FALL AND WINTER Hours of Operation

9:00 am to 5:00 pm Mon-Sat
10:00 am to 5:00 pm Sunday


9:00 am to 6:00 pm Mon-Sat
10:00 am to 6:00 pm Sunday


Pruning trees


Pruning is a means of maintaining tree vigour, improving structural soundness, and enhancing live-ability. Pruning is the process of removing dead branches and stems, removing branches that are structurally unsound or will in the future cause structural problems, and taking into consider- ation overhead wires, buildings, vehicle and pedestrian traffic and thereby making it easier for people and the tree to live in harmony.

Most deciduous ornamental trees (poplar maple, elm, willow) should be given a through pruning every three years and minor “touch up” pruning annually. A through pruning involves removing dead limbs, crossing branches (or branches that will cross in the future), overhead line clearance (when safe to do so), pruning limbs off roofs. Most large trees can be pruned any time of year. Exceptions to this are birches and maples which will bleed sap unless pruned while in leaf. A further exception to this rule are northern elm trees which may not be pruned between April 13 and July 31. This is to help prevent the spread of Dutch Elm Disease. If possible avoid fall pruning as many types of decay fungus spores are present at this time. A “touch up” pruning involves the removal of suckering growth, and dead and diseased wood.

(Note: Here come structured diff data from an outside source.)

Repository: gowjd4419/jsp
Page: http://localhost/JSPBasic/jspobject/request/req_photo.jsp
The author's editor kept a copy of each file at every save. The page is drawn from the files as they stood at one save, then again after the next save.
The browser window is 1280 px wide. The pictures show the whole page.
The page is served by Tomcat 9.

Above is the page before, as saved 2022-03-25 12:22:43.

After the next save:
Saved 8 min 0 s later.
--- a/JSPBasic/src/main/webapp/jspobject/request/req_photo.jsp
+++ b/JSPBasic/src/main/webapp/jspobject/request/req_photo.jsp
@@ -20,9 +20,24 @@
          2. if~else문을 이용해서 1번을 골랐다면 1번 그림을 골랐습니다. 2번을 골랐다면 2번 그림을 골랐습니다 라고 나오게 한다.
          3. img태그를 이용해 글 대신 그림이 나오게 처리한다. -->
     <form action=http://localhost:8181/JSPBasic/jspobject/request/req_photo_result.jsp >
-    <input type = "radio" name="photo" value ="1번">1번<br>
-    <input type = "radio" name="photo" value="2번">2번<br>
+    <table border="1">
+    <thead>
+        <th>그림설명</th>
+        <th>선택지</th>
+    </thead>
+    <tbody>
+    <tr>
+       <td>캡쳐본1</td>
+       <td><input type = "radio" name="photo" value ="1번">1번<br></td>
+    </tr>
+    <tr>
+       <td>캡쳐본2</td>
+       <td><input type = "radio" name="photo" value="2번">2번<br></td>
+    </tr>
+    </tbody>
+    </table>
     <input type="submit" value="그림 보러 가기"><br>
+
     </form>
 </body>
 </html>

Fruit trees often need an annual pruning and are typically pruned before leafing out in the spring. Prune to control top growth, and let light into the centre of the tree. Ideally fruit trees are pruned to a low and wide form. This eases picking and maximizes light penetration. Proper disinfecting of pruning tools is an important part of pruning of fruit trees as many diseases may be spread by contaminated saws and clippers.

Coniferous trees (spruce, pine, fir, cedar, juniper) do not take well to pruning and should be allowed to maintain their natural shape. When growth starts in the spring, up to two- thirds of the new growth may be safely removed to control growth. Coniferous trees don’t regrow cut branches, and needles only remain on a tree for about five years. The natural pyramid form of spruce and fir tree is destroyed by top removal in any attempts to control vertical growth.

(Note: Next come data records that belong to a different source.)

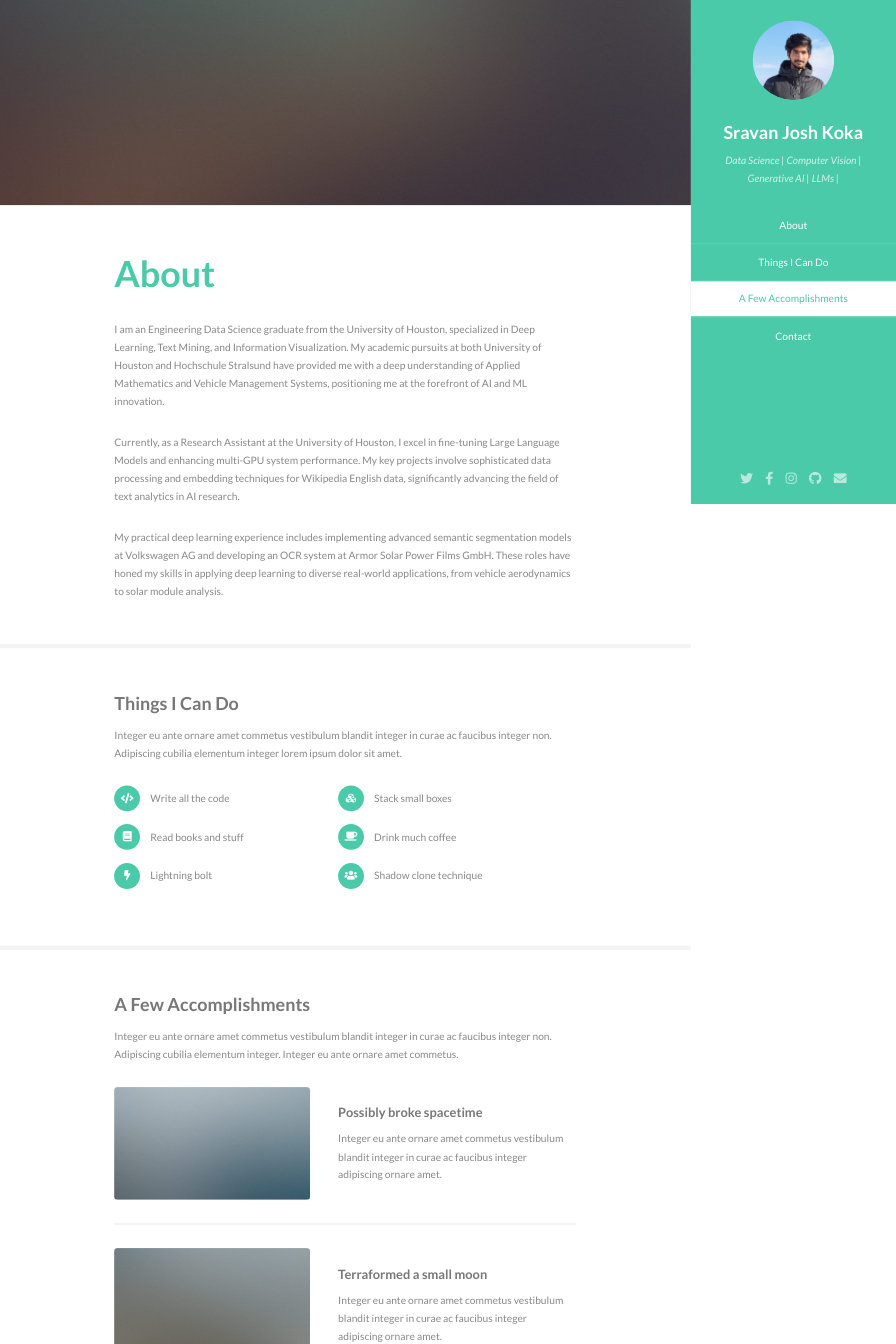
Repository: sravanjosh07/my_portfolio
Page: index.html
These files come from the project's save history. The page is drawn as it stood at one moment and after the next save; the edit follows.
The browser window is 1280 px wide. The pictures show the part of the page from y = 0 to 1920 px (the page is 3005 px tall), at 70% of full size.

Above is the page before, as saved 2023-12-26 13:53:38.

After the next save:
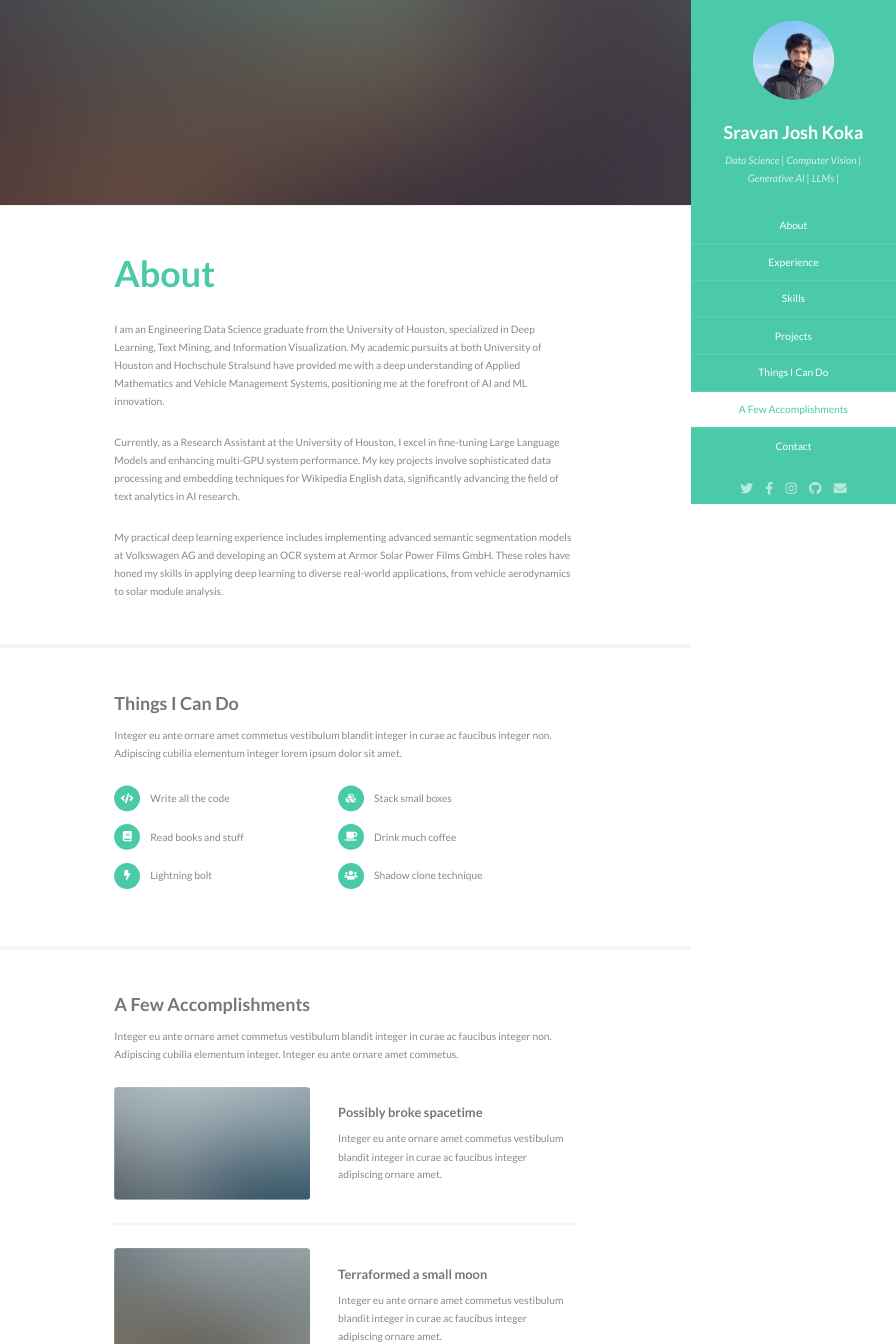
Saved 58 min 56 s later.
--- a/index.html
+++ b/index.html
@@ -24,6 +24,9 @@
 				<nav id="nav">
 					<ul>
 						<li><a href="#one" class="active">About</a></li>
+						<li><a href="#two">Experience</a></li>
+						<li><a href="#two">Skills</a></li>
+						<li><a href="#two">Projects</a></li>
 						<li><a href="#two">Things I Can Do</a></li>
 						<li><a href="#three">A Few Accomplishments</a></li>
 						<li><a href="#four">Contact</a></li>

Positioning of Pruning Cut

Formerly people were encouraged to remove a tree limb by making the pruning cut flush with the tree bark and in many cases this is OK. Flush cuts can possibly cause structural damage to the tree, and sometimes do not close properly thus providing an opportunity for infection and decay to infect the tree.

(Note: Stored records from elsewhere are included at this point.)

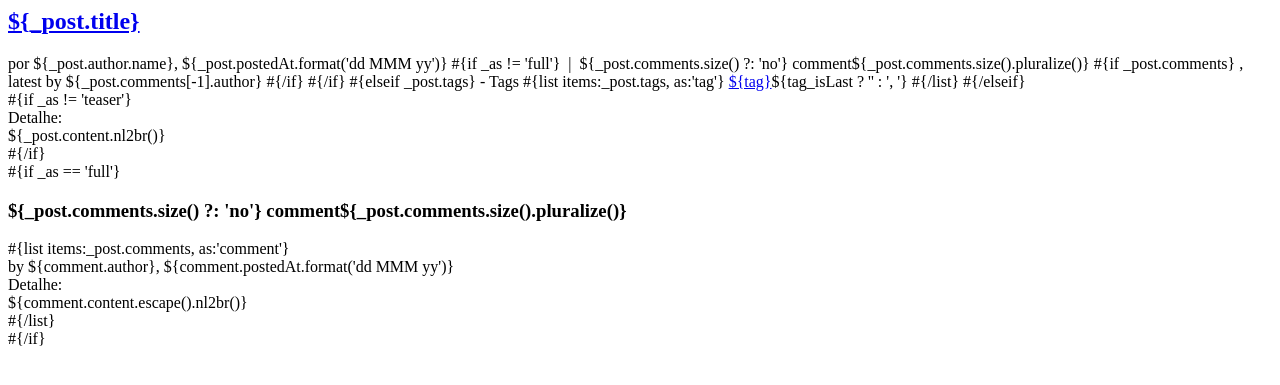
Repository: danilofonte/playframework-tutorial
Page: Myapp/app/views/tags/display.html
An editor plug-in stored every save of this project. The page is shown before and after the next save, followed by the edit.
The browser window is 1280 px wide. The pictures show the whole page.

Above is the page before, as saved 2014-02-04 19:02:39.

After the next save:
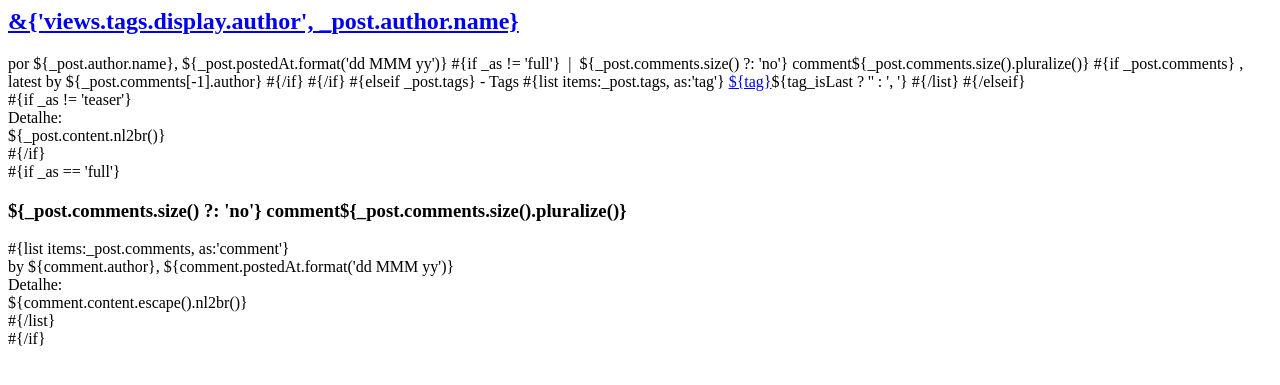
Saved 34 min 34 s later.
--- a/Myapp/app/views/tags/display.html
+++ b/Myapp/app/views/tags/display.html
@@ -1,6 +1,6 @@
 <div class="post ${_as == 'teaser' ? 'teaser' : ''}">
     <h2 class="post-title">
-        <a href="@{Application.show(_post.id)}">${_post.title}</a>
+        <a href="@{Application.show(_post.id)}">&{'views.tags.display.author', _post.author.name}</a>
     </h2>
     <div class="post-metadata">
         <span class="post-author">por ${_post.author.name}</span>,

The current method often advised is to locate a pruning cut is at the point at which a tree limb is naturally lost. Look at the point of attachment of a branch and a main stem meet. There is usually a swelling, particularly on smaller branches. This swelling is called the “branch collar”. When using clippers or a handsaw, pruning cuts should be made directly outside of this swelling (ie. towards the end of the branch). Larger branches may not show signs of this swelling, but on the bark of the tree there is an line defined by an area of raised bark centred in the branch crotch. A pruning cut to remove a larger limb should be made on branch close to but not cutting in to the trunk, and parallel to the line created by the raised bark.

When cutting with a chainsaw, the position of the cut is a point mid-way between the branch collar and the branch bark ridge. The cut is made by starting at the top of the branch collar and cutting straight down. Sometimes a cut is made under the limb first to prevent bark stripping when the limb falls.

Some Basic Rules of Pruning

1. Remove dead and diseased wood.

2. Remove structurally unsound wood (crossing and rubbing branches.)

3. Remove less than one third of the foliage bearing wood.

4. Try to avoid cuts greater than 15 cm in diameter.

5. Never leave a stub that is incapable of further growth (ie. no branches or buds.)

6. When making a “stubbing cut” to control lateral growth, cut back to a branch at least one-third the diameter of the branch removed.

7. When removing a dead top, cut back to a limb that can assume the role of a new growing top.

8. You do not usually want to not top a tree to control height.

9. Target pruning cuts to the branch collar.

10. Pruning paint may only be effective in prevent desiccation of large pruning wounds.